═════ ENTRIES SHOWN
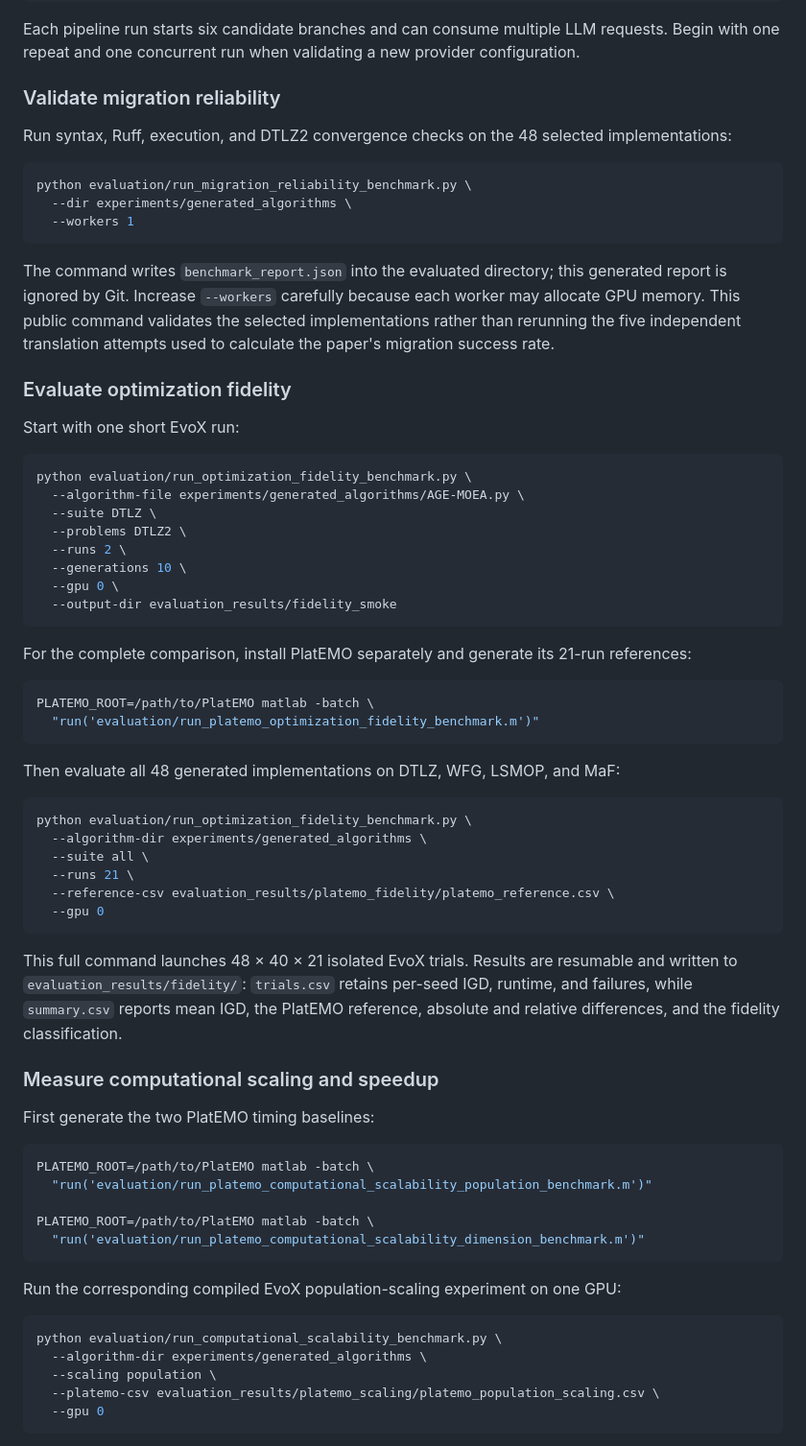
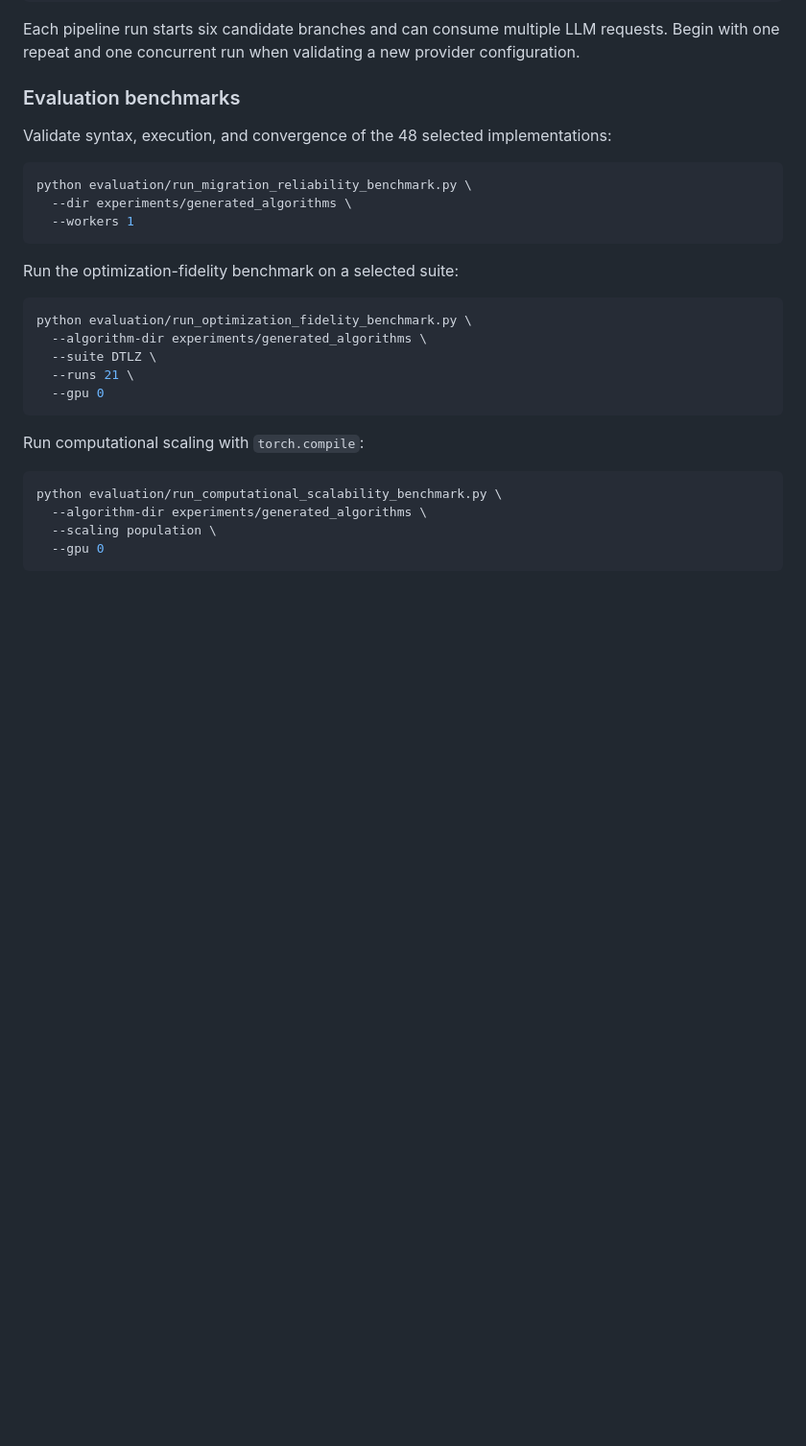
Before and after one commit to EMI-Group/evococo, a Markdown page: README.md, the part around one of its changes. Shown at 96% size. GitHub-like rendering; blank space fills up the shorter version.

````diff
--- a/README.md
+++ b/README.md
@@ -181,9 +171,9 @@ python experiments/batch_translate.py \
 Each pipeline run starts six candidate branches and can consume multiple LLM requests. Begin with
 one repeat and one concurrent run when validating a new provider configuration.
 
-### Validate migration reliability
+### Evaluation benchmarks
 
-Run syntax, Ruff, execution, and DTLZ2 convergence checks on the 48 selected implementations:
+Validate syntax, execution, and convergence of the 48 selected implementations:
 
 ```bash
 python evaluation/run_migration_reliability_benchmark.py \
@@ -191,68 +181,22 @@ python evaluation/run_migration_reliability_benchmark.py \
   --workers 1
 ```
 
-The command writes `benchmark_report.json` into the evaluated directory; this generated report is
-ignored by Git. Increase `--workers` carefully because each worker may allocate GPU memory. This
-public command validates the selected implementations rather than rerunning the five independent
-translation attempts used to calculate the paper's migration success rate.
-
-### Evaluate optimization fidelity
-
-Start with one short EvoX run:
-
-```bash
-python evaluation/run_optimization_fidelity_benchmark.py \
-  --algorithm-file experiments/generated_algorithms/AGE-MOEA.py \
-  --suite DTLZ \
-  --problems DTLZ2 \
-  --runs 2 \
-  --generations 10 \
-  --gpu 0 \
-  --output-dir evaluation_results/fidelity_smoke
-```
-
-For the complete comparison, install PlatEMO separately and generate its 21-run references:
-
-```bash
-PLATEMO_ROOT=/path/to/PlatEMO matlab -batch \
-  "run('evaluation/run_platemo_optimization_fidelity_benchmark.m')"
-```
-
-Then evaluate all 48 generated implementations on DTLZ, WFG, LSMOP, and MaF:
+Run the optimization-fidelity benchmark on a selected suite:
 
 ```bash
 python evaluation/run_optimization_fidelity_benchmark.py \
   --algorithm-dir experiments/generated_algorithms \
-  --suite all \
+  --suite DTLZ \
   --runs 21 \
-  --reference-csv evaluation_results/platemo_fidelity/platemo_reference.csv \
   --gpu 0
 ```
 
-This full command launches 48 × 40 × 21 isolated EvoX trials. Results are resumable and written to
-`evaluation_results/fidelity/`: `trials.csv` retains per-seed IGD, runtime, and failures, while
-`summary.csv` reports mean IGD, the PlatEMO reference, absolute and relative differences, and the
-fidelity classification.
-
-### Measure computational scaling and speedup
-
-First generate the two PlatEMO timing baselines:
-
-```bash
-PLATEMO_ROOT=/path/to/PlatEMO matlab -batch \
-  "run('evaluation/run_platemo_computational_scalability_population_benchmark.m')"
-
-PLATEMO_ROOT=/path/to/PlatEMO matlab -batch \
-  "run('evaluation/run_platemo_computational_scalability_dimension_benchmark.m')"
-```
-
-Run the corresponding compiled EvoX population-scaling experiment on one GPU:
+Run computational scaling with `torch.compile`:
 
 ```bash
 python evaluation/run_computational_scalability_benchmark.py \
   --algorithm-dir experiments/generated_algorithms \
   --scaling population \
-  --platemo-csv evaluation_results/platemo_scaling/platemo_population_scaling.csv \
   --gpu 0
 ```
 
````
Also changed, not shown: other parts of README.md (+12 -47 lines).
══════════
**WHAT YOU WILL DO:** Each line in the records that carries "python" must be copied out.

**EXERCISE RESPONSE:**
@@ -181,9 +171,9 @@ python experiments/batch_translate.py \
 python evaluation/run_migration_reliability_benchmark.py \
@@ -191,68 +181,22 @@ python evaluation/run_migration_reliability_benchmark.py \
-python evaluation/run_optimization_fidelity_benchmark.py \
 python evaluation/run_optimization_fidelity_benchmark.py \
 python evaluation/run_computational_scalability_benchmark.py \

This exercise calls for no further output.